[Revision tracking records]
+ + + +
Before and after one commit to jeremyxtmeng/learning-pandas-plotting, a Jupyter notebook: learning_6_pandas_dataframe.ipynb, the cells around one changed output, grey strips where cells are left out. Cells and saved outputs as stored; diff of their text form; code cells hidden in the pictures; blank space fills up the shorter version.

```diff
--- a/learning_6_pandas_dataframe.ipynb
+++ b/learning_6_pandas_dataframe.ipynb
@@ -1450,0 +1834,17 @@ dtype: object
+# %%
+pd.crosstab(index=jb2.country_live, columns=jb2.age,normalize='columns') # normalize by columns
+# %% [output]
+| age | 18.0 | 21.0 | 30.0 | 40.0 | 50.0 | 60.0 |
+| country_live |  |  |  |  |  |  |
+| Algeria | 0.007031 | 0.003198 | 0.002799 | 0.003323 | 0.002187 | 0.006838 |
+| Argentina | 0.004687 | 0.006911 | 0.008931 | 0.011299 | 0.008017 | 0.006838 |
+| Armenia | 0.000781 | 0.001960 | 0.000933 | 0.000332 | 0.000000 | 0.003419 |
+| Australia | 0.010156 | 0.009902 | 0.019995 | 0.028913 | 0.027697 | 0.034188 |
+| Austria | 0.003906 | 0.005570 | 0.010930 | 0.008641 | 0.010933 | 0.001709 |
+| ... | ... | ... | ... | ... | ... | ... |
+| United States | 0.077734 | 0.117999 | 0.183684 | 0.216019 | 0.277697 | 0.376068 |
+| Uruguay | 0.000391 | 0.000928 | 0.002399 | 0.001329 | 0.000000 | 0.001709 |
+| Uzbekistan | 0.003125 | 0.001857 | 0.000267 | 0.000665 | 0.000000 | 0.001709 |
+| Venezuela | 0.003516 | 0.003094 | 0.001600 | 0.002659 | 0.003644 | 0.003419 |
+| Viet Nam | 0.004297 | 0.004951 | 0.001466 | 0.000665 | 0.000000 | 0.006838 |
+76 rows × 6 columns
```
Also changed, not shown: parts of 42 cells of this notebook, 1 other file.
+ + + +
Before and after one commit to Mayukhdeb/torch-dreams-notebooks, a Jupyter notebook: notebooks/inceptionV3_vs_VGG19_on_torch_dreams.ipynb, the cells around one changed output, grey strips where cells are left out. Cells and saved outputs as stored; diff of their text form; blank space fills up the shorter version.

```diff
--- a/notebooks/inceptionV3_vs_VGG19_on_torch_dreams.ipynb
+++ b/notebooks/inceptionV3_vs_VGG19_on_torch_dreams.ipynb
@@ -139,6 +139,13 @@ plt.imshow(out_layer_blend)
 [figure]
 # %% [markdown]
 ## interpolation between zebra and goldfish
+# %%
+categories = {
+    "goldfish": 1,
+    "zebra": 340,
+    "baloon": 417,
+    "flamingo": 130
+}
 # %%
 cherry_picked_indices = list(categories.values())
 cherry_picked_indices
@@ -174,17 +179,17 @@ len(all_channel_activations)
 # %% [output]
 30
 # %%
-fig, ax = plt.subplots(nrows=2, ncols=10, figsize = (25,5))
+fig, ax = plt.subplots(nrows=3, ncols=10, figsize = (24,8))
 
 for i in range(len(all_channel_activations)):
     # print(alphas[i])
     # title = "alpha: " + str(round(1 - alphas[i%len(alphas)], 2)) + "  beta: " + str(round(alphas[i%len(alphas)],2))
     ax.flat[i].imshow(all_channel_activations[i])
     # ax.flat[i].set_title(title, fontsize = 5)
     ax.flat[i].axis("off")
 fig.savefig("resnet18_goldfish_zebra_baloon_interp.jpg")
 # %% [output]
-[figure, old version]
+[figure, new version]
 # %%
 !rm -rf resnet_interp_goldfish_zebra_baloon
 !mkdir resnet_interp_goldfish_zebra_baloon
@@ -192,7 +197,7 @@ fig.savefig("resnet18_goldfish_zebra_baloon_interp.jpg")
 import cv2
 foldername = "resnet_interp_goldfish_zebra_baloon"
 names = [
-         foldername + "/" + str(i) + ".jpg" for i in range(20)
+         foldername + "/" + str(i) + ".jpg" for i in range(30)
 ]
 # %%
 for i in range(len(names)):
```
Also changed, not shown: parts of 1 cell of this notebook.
+ + + +
WORK REQUIRED » Copy out each line of the data that includes the string "around".

SOLVED EXERCISE »
Before and after one commit to jeremyxtmeng/learning-pandas-plotting, a Jupyter notebook: learning_6_pandas_dataframe.ipynb, the cells around one changed output, grey strips where cells are left out. Cells and saved outputs as stored; diff of their text form; code cells hidden in the pictures; blank space fills up the shorter version.
Before and after one commit to Mayukhdeb/torch-dreams-notebooks, a Jupyter notebook: notebooks/inceptionV3_vs_VGG19_on_torch_dreams.ipynb, the cells around one changed output, grey strips where cells are left out. Cells and saved outputs as stored; diff of their text form; blank space fills up the shorter version.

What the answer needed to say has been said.